Lovable eyesores. Every neighborhood has them. I can think of dozens of these from my daily walk: the giant plush German shepherd dog in a window on Clinton Street, the bloated inflatable seasonal displays that decorate the apartment on Sackett Street, this duo of hue-screamers on Bond Street. Then you get, a few paces down, this more sedate, subdued, inexplicably dull chocolate-dipped 75C. It is as if the building had been firmly instructed to tone it down and the owner painted the remaining door the blandest shade imaginable:
Interestingly, it is often the eyesores that I remember most from my youth: that giant 50 near my doctor's office, my next door neighbor's 2-car garage decorated with "HIS" and "HERS" (the clincher was that - the store must have run out of "I"s - the "HIS" half of the garage was actually labeled "H1S". There was also a bright pink barn that was Klemm's nursery.

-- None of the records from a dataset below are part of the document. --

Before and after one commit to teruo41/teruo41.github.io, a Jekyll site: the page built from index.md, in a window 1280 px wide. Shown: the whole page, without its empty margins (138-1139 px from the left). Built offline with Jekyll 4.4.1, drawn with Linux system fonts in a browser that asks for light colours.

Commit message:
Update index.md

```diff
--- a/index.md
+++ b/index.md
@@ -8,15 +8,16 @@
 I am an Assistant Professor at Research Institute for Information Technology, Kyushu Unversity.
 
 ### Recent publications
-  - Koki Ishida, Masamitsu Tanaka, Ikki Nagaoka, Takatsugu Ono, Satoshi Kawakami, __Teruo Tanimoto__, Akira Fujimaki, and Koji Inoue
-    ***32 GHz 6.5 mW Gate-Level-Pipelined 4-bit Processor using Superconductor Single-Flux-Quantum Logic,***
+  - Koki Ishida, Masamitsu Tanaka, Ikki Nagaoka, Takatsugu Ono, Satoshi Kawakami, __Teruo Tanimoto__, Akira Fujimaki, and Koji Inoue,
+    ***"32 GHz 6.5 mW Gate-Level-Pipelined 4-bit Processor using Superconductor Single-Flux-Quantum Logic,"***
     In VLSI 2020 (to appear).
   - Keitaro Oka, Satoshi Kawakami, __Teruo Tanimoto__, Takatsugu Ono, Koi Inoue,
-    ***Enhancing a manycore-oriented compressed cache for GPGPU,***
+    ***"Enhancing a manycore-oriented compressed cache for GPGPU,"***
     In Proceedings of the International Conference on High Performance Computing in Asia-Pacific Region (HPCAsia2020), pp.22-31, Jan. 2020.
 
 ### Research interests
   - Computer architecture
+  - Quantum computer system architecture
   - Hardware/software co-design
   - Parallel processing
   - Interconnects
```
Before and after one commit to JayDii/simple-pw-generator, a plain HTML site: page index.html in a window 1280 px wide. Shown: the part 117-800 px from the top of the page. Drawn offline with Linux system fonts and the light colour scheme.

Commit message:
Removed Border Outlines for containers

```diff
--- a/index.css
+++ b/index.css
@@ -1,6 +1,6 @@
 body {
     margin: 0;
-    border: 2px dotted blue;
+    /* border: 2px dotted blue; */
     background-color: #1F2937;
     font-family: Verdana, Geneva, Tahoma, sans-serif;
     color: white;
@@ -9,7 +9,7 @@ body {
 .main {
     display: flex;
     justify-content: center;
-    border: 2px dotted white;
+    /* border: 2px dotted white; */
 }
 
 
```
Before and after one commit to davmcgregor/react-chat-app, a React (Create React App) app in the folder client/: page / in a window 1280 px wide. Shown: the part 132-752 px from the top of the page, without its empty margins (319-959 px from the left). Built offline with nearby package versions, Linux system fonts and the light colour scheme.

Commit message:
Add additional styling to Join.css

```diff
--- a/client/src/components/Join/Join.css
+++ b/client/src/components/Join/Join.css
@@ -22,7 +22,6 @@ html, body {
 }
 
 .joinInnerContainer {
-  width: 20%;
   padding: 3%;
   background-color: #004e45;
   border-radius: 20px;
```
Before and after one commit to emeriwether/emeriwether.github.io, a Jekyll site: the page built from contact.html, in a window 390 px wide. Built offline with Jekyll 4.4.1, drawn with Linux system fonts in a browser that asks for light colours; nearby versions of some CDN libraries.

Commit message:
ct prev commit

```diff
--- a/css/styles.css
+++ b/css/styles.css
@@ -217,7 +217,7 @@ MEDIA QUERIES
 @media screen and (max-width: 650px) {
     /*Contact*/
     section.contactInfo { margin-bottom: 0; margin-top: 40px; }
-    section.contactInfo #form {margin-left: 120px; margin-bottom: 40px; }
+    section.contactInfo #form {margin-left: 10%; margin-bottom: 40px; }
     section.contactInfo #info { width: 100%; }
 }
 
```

I'm curious to know: When you think about your own neighborhoods, past and present, what are the lovable eyesores you see? And do you mostly love them or despise them for daring to be, er, unique?